§ **Exercise instructions**
Without including any pictures, write out the data below exactly.

_ _ _ _ _

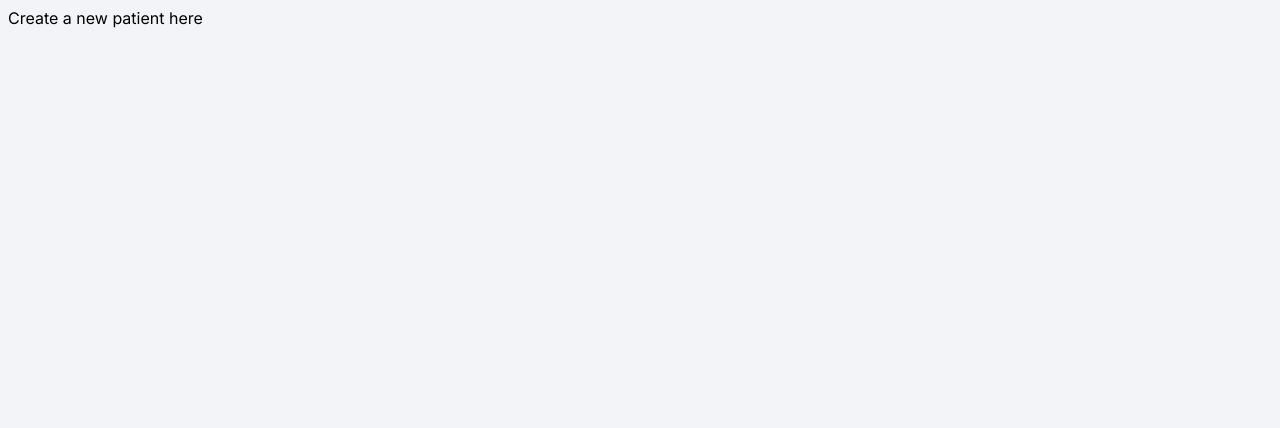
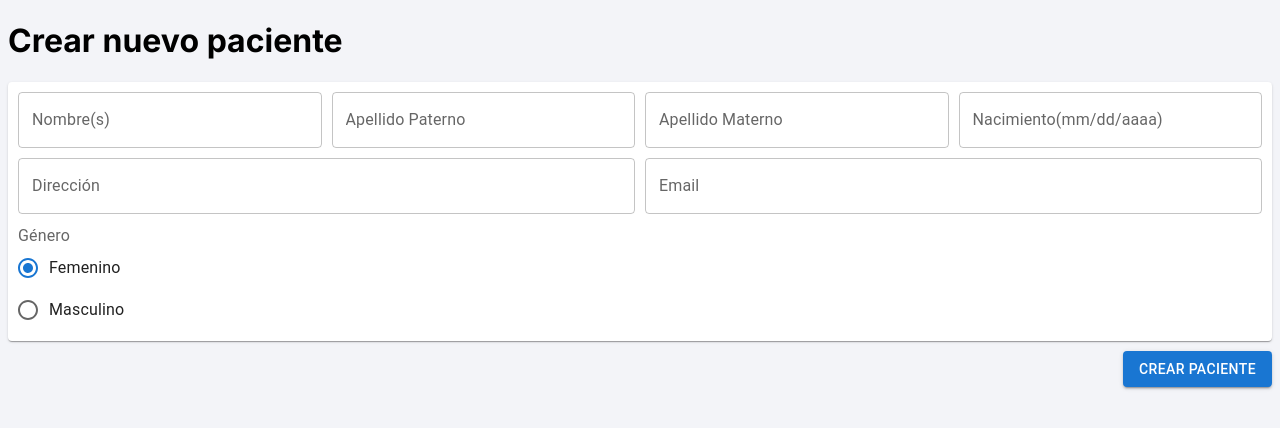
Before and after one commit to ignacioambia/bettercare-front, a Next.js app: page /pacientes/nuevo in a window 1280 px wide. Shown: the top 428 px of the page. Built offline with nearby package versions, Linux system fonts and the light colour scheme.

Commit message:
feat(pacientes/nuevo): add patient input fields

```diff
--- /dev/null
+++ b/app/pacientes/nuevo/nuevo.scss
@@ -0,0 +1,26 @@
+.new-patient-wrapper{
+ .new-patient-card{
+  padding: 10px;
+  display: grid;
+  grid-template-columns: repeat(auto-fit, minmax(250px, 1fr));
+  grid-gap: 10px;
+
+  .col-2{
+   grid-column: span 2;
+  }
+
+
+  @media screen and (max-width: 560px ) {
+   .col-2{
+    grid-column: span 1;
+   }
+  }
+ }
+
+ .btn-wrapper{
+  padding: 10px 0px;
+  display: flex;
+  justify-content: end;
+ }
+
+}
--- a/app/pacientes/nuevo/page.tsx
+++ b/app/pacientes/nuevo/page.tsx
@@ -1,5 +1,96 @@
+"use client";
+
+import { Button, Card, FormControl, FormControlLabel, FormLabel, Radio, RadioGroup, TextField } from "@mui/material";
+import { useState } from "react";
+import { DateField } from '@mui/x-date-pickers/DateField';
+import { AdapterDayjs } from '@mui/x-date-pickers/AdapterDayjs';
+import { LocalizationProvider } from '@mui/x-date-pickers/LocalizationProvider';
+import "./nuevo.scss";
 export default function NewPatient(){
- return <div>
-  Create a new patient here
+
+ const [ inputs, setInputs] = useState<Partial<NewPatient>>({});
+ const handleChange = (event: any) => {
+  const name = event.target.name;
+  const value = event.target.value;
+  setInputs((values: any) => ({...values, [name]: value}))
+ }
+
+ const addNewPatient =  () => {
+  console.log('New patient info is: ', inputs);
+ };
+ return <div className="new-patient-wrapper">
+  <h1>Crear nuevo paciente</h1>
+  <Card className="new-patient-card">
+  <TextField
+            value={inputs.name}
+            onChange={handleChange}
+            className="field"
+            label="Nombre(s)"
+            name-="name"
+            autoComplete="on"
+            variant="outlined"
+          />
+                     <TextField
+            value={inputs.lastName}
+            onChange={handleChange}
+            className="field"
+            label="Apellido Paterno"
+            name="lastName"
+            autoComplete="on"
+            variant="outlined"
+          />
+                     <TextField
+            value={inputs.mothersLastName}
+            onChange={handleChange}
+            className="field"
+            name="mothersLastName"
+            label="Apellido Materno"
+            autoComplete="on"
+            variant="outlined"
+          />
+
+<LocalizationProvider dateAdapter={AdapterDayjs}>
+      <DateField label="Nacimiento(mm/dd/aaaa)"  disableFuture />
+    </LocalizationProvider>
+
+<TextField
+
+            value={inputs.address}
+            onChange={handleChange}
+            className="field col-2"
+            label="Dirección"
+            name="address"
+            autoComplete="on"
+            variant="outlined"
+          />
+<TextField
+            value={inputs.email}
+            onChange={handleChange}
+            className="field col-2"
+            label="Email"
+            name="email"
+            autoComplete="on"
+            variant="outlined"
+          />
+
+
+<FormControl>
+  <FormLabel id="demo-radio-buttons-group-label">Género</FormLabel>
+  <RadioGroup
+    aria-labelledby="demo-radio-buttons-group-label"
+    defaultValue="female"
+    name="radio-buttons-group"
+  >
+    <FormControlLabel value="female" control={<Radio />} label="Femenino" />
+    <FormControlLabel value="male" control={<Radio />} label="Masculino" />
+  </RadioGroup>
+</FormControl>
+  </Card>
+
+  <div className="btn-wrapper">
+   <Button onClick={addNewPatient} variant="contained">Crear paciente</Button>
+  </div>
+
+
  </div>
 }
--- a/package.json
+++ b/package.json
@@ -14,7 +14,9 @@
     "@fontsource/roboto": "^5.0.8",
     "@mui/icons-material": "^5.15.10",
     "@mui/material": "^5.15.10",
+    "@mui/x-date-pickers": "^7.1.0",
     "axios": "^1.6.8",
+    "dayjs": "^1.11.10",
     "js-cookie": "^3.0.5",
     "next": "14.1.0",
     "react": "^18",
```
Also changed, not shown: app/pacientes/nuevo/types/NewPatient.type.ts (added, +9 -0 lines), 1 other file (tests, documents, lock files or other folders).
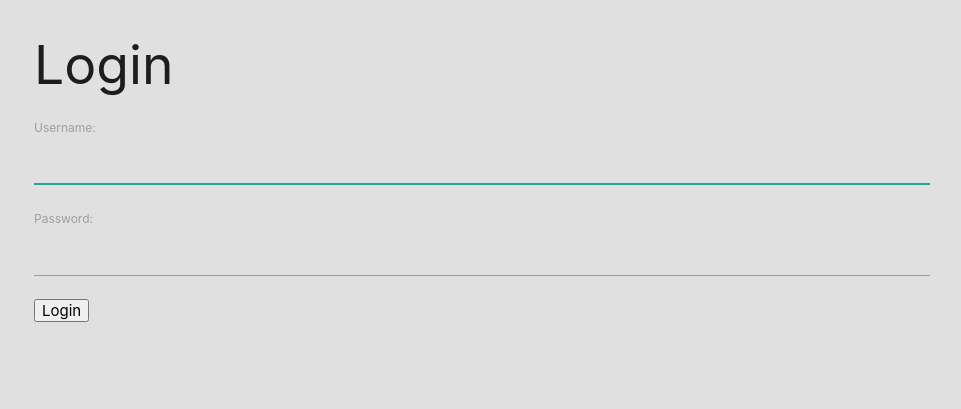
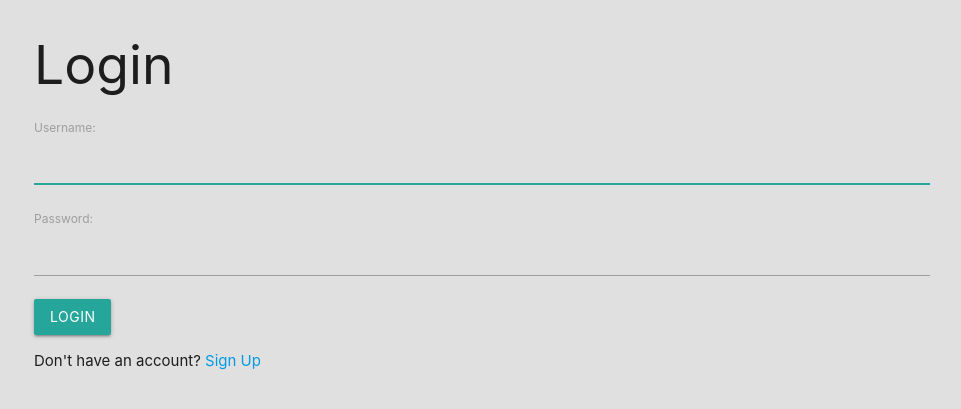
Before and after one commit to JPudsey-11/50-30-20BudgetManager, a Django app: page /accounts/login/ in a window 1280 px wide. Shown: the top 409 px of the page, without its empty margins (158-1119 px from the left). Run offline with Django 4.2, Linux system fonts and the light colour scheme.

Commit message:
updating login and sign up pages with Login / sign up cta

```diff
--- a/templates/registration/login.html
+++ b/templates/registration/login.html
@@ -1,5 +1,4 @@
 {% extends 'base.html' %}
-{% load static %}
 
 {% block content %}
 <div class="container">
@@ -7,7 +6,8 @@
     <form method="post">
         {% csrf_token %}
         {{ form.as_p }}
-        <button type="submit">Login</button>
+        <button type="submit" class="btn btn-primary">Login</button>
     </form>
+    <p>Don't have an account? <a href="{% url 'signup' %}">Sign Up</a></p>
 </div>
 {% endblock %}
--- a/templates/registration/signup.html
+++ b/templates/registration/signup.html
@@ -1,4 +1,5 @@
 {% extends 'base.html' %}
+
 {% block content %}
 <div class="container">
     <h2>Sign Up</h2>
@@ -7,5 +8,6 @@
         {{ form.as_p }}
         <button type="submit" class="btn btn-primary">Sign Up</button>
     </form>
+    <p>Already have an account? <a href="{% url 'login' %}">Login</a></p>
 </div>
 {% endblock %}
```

_ _ _ _ _

§ **Result of this exercise**
Before and after one commit to ignacioambia/bettercare-front, a Next.js app: page /pacientes/nuevo in a window 1280 px wide. Shown: the top 428 px of the page. Built offline with nearby package versions, Linux system fonts and the light colour scheme.

Commit message:
feat(pacientes/nuevo): add patient input fields

```diff
--- /dev/null
+++ b/app/pacientes/nuevo/nuevo.scss
@@ -0,0 +1,26 @@
+.new-patient-wrapper{
+ .new-patient-card{
+  padding: 10px;
+  display: grid;
+  grid-template-columns: repeat(auto-fit, minmax(250px, 1fr));
+  grid-gap: 10px;
+
+  .col-2{
+   grid-column: span 2;
+  }
+
+
+  @media screen and (max-width: 560px ) {
+   .col-2{
+    grid-column: span 1;
+   }
+  }
+ }
+
+ .btn-wrapper{
+  padding: 10px 0px;
+  display: flex;
+  justify-content: end;
+ }
+
+}
--- a/app/pacientes/nuevo/page.tsx
+++ b/app/pacientes/nuevo/page.tsx
@@ -1,5 +1,96 @@
+"use client";
+
+import { Button, Card, FormControl, FormControlLabel, FormLabel, Radio, RadioGroup, TextField } from "@mui/material";
+import { useState } from "react";
+import { DateField } from '@mui/x-date-pickers/DateField';
+import { AdapterDayjs } from '@mui/x-date-pickers/AdapterDayjs';
+import { LocalizationProvider } from '@mui/x-date-pickers/LocalizationProvider';
+import "./nuevo.scss";
 export default function NewPatient(){
- return <div>
-  Create a new patient here
+
+ const [ inputs, setInputs] = useState<Partial<NewPatient>>({});
+ const handleChange = (event: any) => {
+  const name = event.target.name;
+  const value = event.target.value;
+  setInputs((values: any) => ({...values, [name]: value}))
+ }
+
+ const addNewPatient =  () => {
+  console.log('New patient info is: ', inputs);
+ };
+ return <div className="new-patient-wrapper">
+  <h1>Crear nuevo paciente</h1>
+  <Card className="new-patient-card">
+  <TextField
+            value={inputs.name}
+            onChange={handleChange}
+            className="field"
+            label="Nombre(s)"
+            name-="name"
+            autoComplete="on"
+            variant="outlined"
+          />
+                     <TextField
+            value={inputs.lastName}
+            onChange={handleChange}
+            className="field"
+            label="Apellido Paterno"
+            name="lastName"
+            autoComplete="on"
+            variant="outlined"
+          />
+                     <TextField
+            value={inputs.mothersLastName}
+            onChange={handleChange}
+            className="field"
+            name="mothersLastName"
+            label="Apellido Materno"
+            autoComplete="on"
+            variant="outlined"
+          />
+
+<LocalizationProvider dateAdapter={AdapterDayjs}>
+      <DateField label="Nacimiento(mm/dd/aaaa)"  disableFuture />
+    </LocalizationProvider>
+
+<TextField
+
+            value={inputs.address}
+            onChange={handleChange}
+            className="field col-2"
+            label="Dirección"
+            name="address"
+            autoComplete="on"
+            variant="outlined"
+          />
+<TextField
+            value={inputs.email}
+            onChange={handleChange}
+            className="field col-2"
+            label="Email"
+            name="email"
+            autoComplete="on"
+            variant="outlined"
+          />
+
+
+<FormControl>
+  <FormLabel id="demo-radio-buttons-group-label">Género</FormLabel>
+  <RadioGroup
+    aria-labelledby="demo-radio-buttons-group-label"
+    defaultValue="female"
+    name="radio-buttons-group"
+  >
+    <FormControlLabel value="female" control={<Radio />} label="Femenino" />
+    <FormControlLabel value="male" control={<Radio />} label="Masculino" />
+  </RadioGroup>
+</FormControl>
+  </Card>
+
+  <div className="btn-wrapper">
+   <Button onClick={addNewPatient} variant="contained">Crear paciente</Button>
+  </div>
+
+
  </div>
 }
--- a/package.json
+++ b/package.json
@@ -14,7 +14,9 @@
     "@fontsource/roboto": "^5.0.8",
     "@mui/icons-material": "^5.15.10",
     "@mui/material": "^5.15.10",
+    "@mui/x-date-pickers": "^7.1.0",
     "axios": "^1.6.8",
+    "dayjs": "^1.11.10",
     "js-cookie": "^3.0.5",
     "next": "14.1.0",
     "react": "^18",
```
Also changed, not shown: app/pacientes/nuevo/types/NewPatient.type.ts (added, +9 -0 lines), 1 other file (tests, documents, lock files or other folders).
Before and after one commit to JPudsey-11/50-30-20BudgetManager, a Django app: page /accounts/login/ in a window 1280 px wide. Shown: the top 409 px of the page, without its empty margins (158-1119 px from the left). Run offline with Django 4.2, Linux system fonts and the light colour scheme.

Commit message:
updating login and sign up pages with Login / sign up cta

```diff
--- a/templates/registration/login.html
+++ b/templates/registration/login.html
@@ -1,5 +1,4 @@
 {% extends 'base.html' %}
-{% load static %}
 
 {% block content %}
 <div class="container">
@@ -7,7 +6,8 @@
     <form method="post">
         {% csrf_token %}
         {{ form.as_p }}
-        <button type="submit">Login</button>
+        <button type="submit" class="btn btn-primary">Login</button>
     </form>
+    <p>Don't have an account? <a href="{% url 'signup' %}">Sign Up</a></p>
 </div>
 {% endblock %}
--- a/templates/registration/signup.html
+++ b/templates/registration/signup.html
@@ -1,4 +1,5 @@
 {% extends 'base.html' %}
+
 {% block content %}
 <div class="container">
     <h2>Sign Up</h2>
@@ -7,5 +8,6 @@
         {{ form.as_p }}
         <button type="submit" class="btn btn-primary">Sign Up</button>
     </form>
+    <p>Already have an account? <a href="{% url 'login' %}">Login</a></p>
 </div>
 {% endblock %}
```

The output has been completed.